zanahoria wrote: ↑22 Dec 2021, 18:49
Putting the “blame Brexit” nature of the article to one side, just the effect of the pandemic on the economy must push it into a slowdown, if not outright negative, territory.
UK governments, regardless of political persuasion, rarely increase defence spending. My feeling is that in the current climate they are even less likely to do so.
I would have said that the "blame Brexit" nature of the article is it's entire reason for being written
Unfortunately, I can't find the figures that the article quotes on the OBR website (I'm not saying that they didn't say it, just that it I can't find it). However, the OBR, the IFS (Institute for Fiscal Studies,) and pretty much every independent forecaster does say similar things about the UK economy and it prospects for the immediate future (i.e. return to pre-COVID levels by the end of this year/ Q1 2022, followed by strong growth over 2022, then falls back to the marginally higher than normal levels of growth of 1.9% for 2023 through to 2025. In the long term (50 years), the UK is expected to stay as a G10 economy, but with some other current G10 economies being pushed out by up-and-coming E7 economies (India and China amongst them). If you have a look at the IFS website, there is a graph of UK real GDP from 2008 onwards, which shows no discernible fall in GDP between 2016 and the start of the pandemic in late 2019/ early 2020, putting the article's claim in some doubt.
One significant issue that the OBR does point to, however, is that the Government's tax take has increased by some £50b per annum as a result of recent tax changes, with £30b earmarked for additional spending and £20b for debt repayment - the deficit is also falling as Covid-related costs start to fall.

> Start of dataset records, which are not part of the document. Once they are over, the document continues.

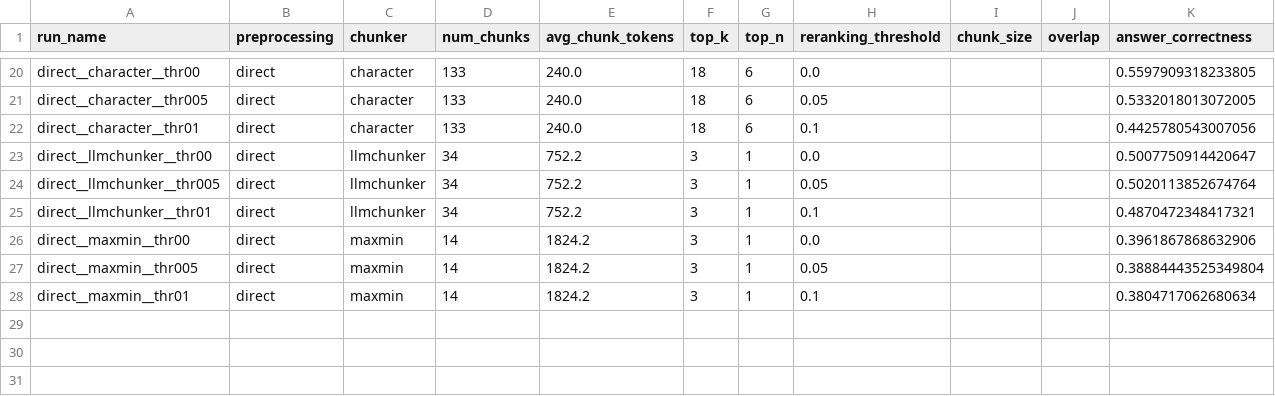
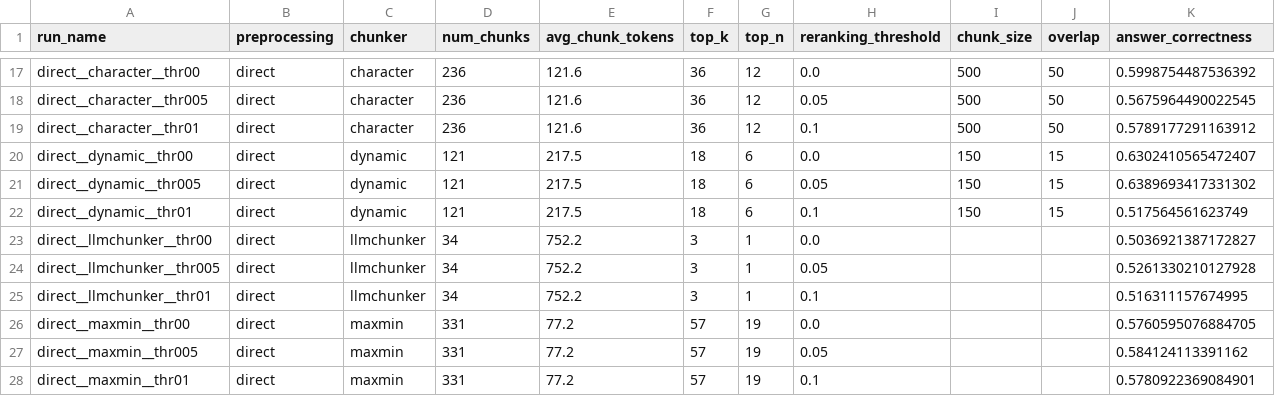
Before and after one commit to TrottingMouse/thesis-cl-rag-chatbot, a CSV file: storage/context_exp_results/context_exp_summary.csv, drawn as a sheet; only a part is shown, gaps mark what is left out; addresses are those after the commit; the diff covers the shown part only; the diff names each change by its address in the sheet, - before the commit and + after, or states it on an @@ line.

```diff
--- a/storage/context_exp_results/context_exp_summary.csv
+++ b/storage/context_exp_results/context_exp_summary.csv
-D17:D19 (num_chunks): 133
+D17:D19 (num_chunks): 236
-E17:E19 (avg_chunk_tokens): 240.0
+E17:E19 (avg_chunk_tokens): 121.6
-F17:F19 (top_k): 18
+F17:F19 (top_k): 36
-G17:G19 (top_n): 6
+G17:G19 (top_n): 12
-I17:I19 (chunk_size): (empty)
+I17:I19 (chunk_size): 500
-J17:J19 (overlap): (empty)
+J17:J19 (overlap): 50
-K17 (answer_correctness): 0.5597909318233805
+K17 (answer_correctness): 0.5998754487536392
-K18 (answer_correctness): 0.5332018013072005
+K18 (answer_correctness): 0.5675964490022545
-K19 (answer_correctness): 0.4425780543007056
+K19 (answer_correctness): 0.5789177291163912
+row 20: direct__dynamic__thr00 | direct | dynamic | 121 | 217.5 | 18 | 6 | 0.0 | 150 | 15 | 0.6302410565472407
+row 21: direct__dynamic__thr005 | direct | dynamic | 121 | 217.5 | 18 | 6 | 0.05 | 150 | 15 | 0.6389693417331302
+row 22: direct__dynamic__thr01 | direct | dynamic | 121 | 217.5 | 18 | 6 | 0.1 | 150 | 15 | 0.517564561623749
-K23 (answer_correctness): 0.5007750914420647
+K23 (answer_correctness): 0.5036921387172827
-K24 (answer_correctness): 0.5020113852674764
+K24 (answer_correctness): 0.5261330210127928
-K25 (answer_correctness): 0.4870472348417321
+K25 (answer_correctness): 0.516311157674995
-D26:D28 (num_chunks): 14
+D26:D28 (num_chunks): 331
-E26:E28 (avg_chunk_tokens): 1824.2
+E26:E28 (avg_chunk_tokens): 77.2
-F26:F28 (top_k): 3
+F26:F28 (top_k): 57
-G26:G28 (top_n): 1
+G26:G28 (top_n): 19
-K26 (answer_correctness): 0.3961867868632906
+K26 (answer_correctness): 0.5760595076884705
-K27 (answer_correctness): 0.38884443525349804
+K27 (answer_correctness): 0.584124113391162
-K28 (answer_correctness): 0.3804717062680634
+K28 (answer_correctness): 0.5780922369084901
```
Also changed, not shown: 3 removed rows and 48 edited cells elsewhere in this file, 15 other files.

Of the $30b earmarked for spending, around £18b is hypothecated on the NHS catch-up and future Social Care plan, with around £12b being available for other spending. Adding just one billion a year to acquisition of new equipment (i.e £350m pa for the RN) could improve the naval build rate (maybe allowing the build of an additional T26 and T31 within the currently planned timeframes) and improve T31 equipment levels. Similar programme accelerations could be achieved in the other two services.
However, as you say, UK Governments tend towards "bread and circuses" spending, rather than the essentials of national preservation.
Perhaps they need a refresher course on the consequences of failing to attend to the state of the "legions".
The pessimist sees difficulty in every opportunity. The optimist sees the opportunity in every difficulty.